[SOURCE MATERIAL]

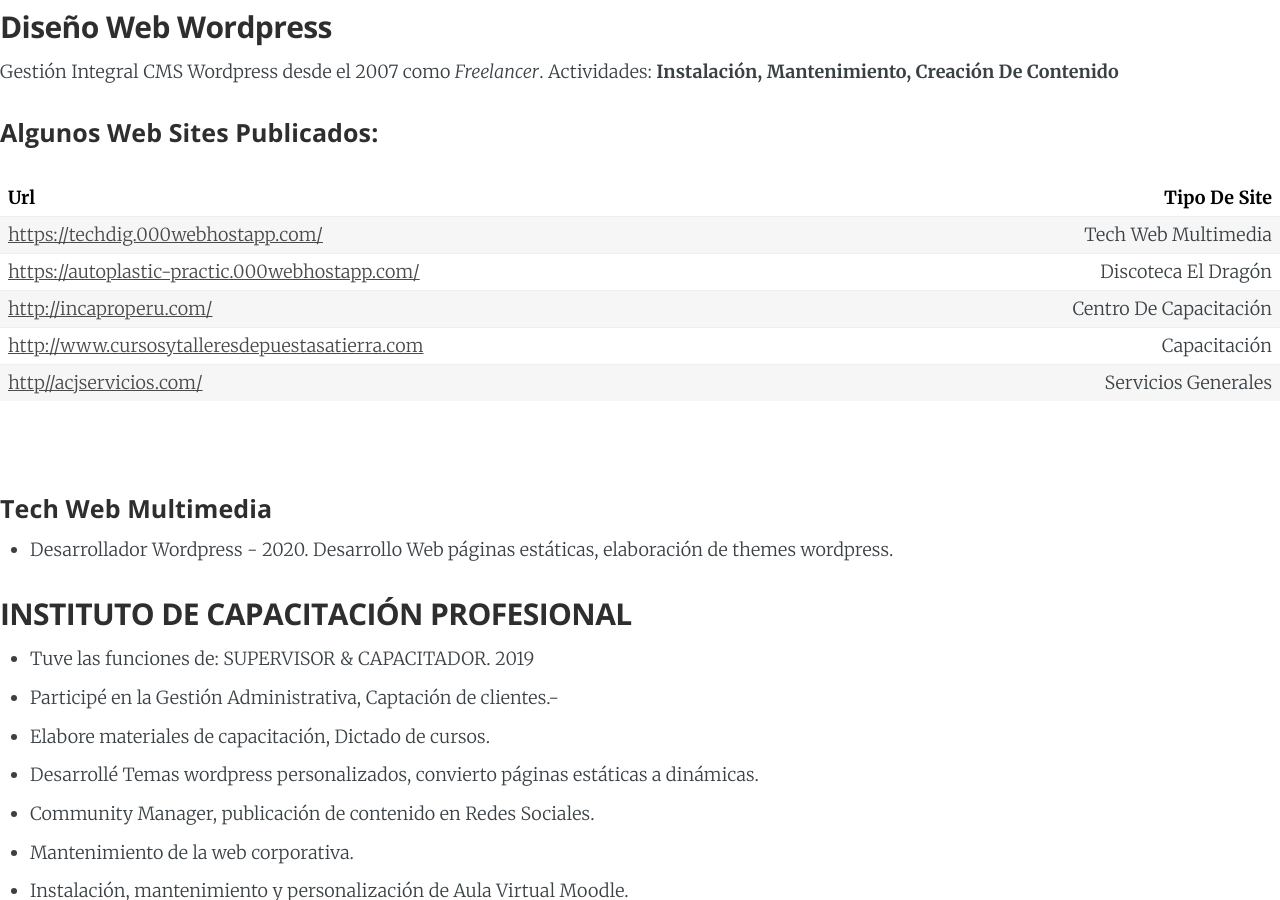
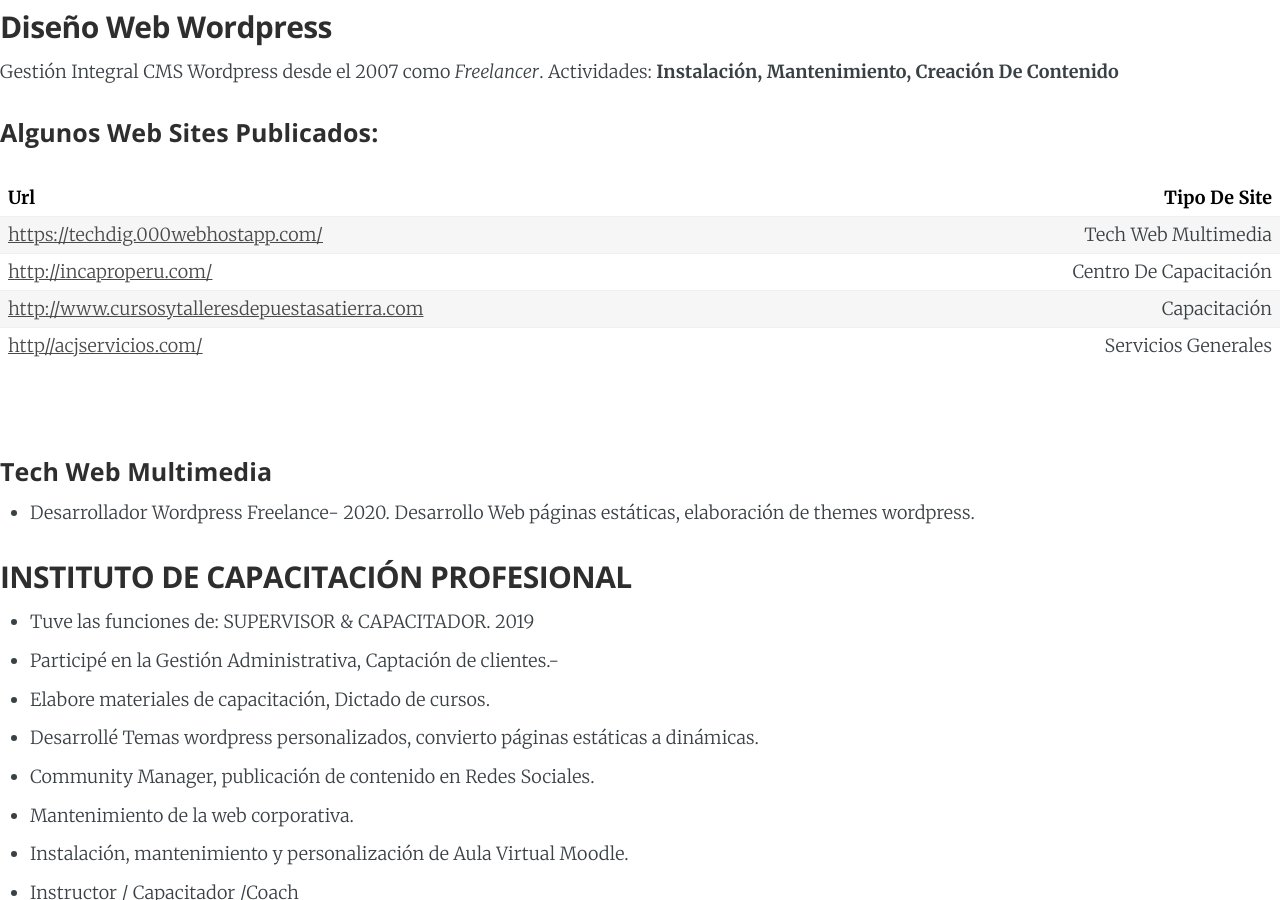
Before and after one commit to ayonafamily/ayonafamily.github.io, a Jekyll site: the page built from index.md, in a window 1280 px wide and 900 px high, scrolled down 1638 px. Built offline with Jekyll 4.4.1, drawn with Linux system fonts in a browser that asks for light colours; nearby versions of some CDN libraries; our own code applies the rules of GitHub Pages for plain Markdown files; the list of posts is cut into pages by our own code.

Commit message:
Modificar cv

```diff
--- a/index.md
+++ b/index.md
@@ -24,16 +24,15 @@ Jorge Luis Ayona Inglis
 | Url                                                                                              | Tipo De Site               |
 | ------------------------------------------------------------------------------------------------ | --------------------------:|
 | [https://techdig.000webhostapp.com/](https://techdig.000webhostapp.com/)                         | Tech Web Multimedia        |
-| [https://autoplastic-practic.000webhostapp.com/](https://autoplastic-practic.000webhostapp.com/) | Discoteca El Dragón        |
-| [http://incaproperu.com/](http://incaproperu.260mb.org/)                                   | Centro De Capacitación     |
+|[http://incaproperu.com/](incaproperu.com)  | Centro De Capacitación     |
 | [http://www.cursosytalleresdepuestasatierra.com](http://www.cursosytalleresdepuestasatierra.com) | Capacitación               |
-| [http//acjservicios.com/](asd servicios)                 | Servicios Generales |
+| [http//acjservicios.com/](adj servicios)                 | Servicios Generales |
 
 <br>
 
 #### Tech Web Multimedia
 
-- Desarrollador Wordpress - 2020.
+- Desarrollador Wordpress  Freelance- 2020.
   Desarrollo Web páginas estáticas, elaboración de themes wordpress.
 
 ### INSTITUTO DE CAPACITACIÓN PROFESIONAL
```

[/SOURCE MATERIAL]

The material above must be set down word for word, with no picture carried over.

* _FINAL ANSWER_
Before and after one commit to ayonafamily/ayonafamily.github.io, a Jekyll site: the page built from index.md, in a window 1280 px wide and 900 px high, scrolled down 1638 px. Built offline with Jekyll 4.4.1, drawn with Linux system fonts in a browser that asks for light colours; nearby versions of some CDN libraries; our own code applies the rules of GitHub Pages for plain Markdown files; the list of posts is cut into pages by our own code.

Commit message:
Modificar cv

```diff
--- a/index.md
+++ b/index.md
@@ -24,16 +24,15 @@ Jorge Luis Ayona Inglis
 | Url                                                                                              | Tipo De Site               |
 | ------------------------------------------------------------------------------------------------ | --------------------------:|
 | [https://techdig.000webhostapp.com/](https://techdig.000webhostapp.com/)                         | Tech Web Multimedia        |
-| [https://autoplastic-practic.000webhostapp.com/](https://autoplastic-practic.000webhostapp.com/) | Discoteca El Dragón        |
-| [http://incaproperu.com/](http://incaproperu.260mb.org/)                                   | Centro De Capacitación     |
+|[http://incaproperu.com/](incaproperu.com)  | Centro De Capacitación     |
 | [http://www.cursosytalleresdepuestasatierra.com](http://www.cursosytalleresdepuestasatierra.com) | Capacitación               |
-| [http//acjservicios.com/](asd servicios)                 | Servicios Generales |
+| [http//acjservicios.com/](adj servicios)                 | Servicios Generales |
 
 <br>
 
 #### Tech Web Multimedia
 
-- Desarrollador Wordpress - 2020.
+- Desarrollador Wordpress  Freelance- 2020.
   Desarrollo Web páginas estáticas, elaboración de themes wordpress.
 
 ### INSTITUTO DE CAPACITACIÓN PROFESIONAL
```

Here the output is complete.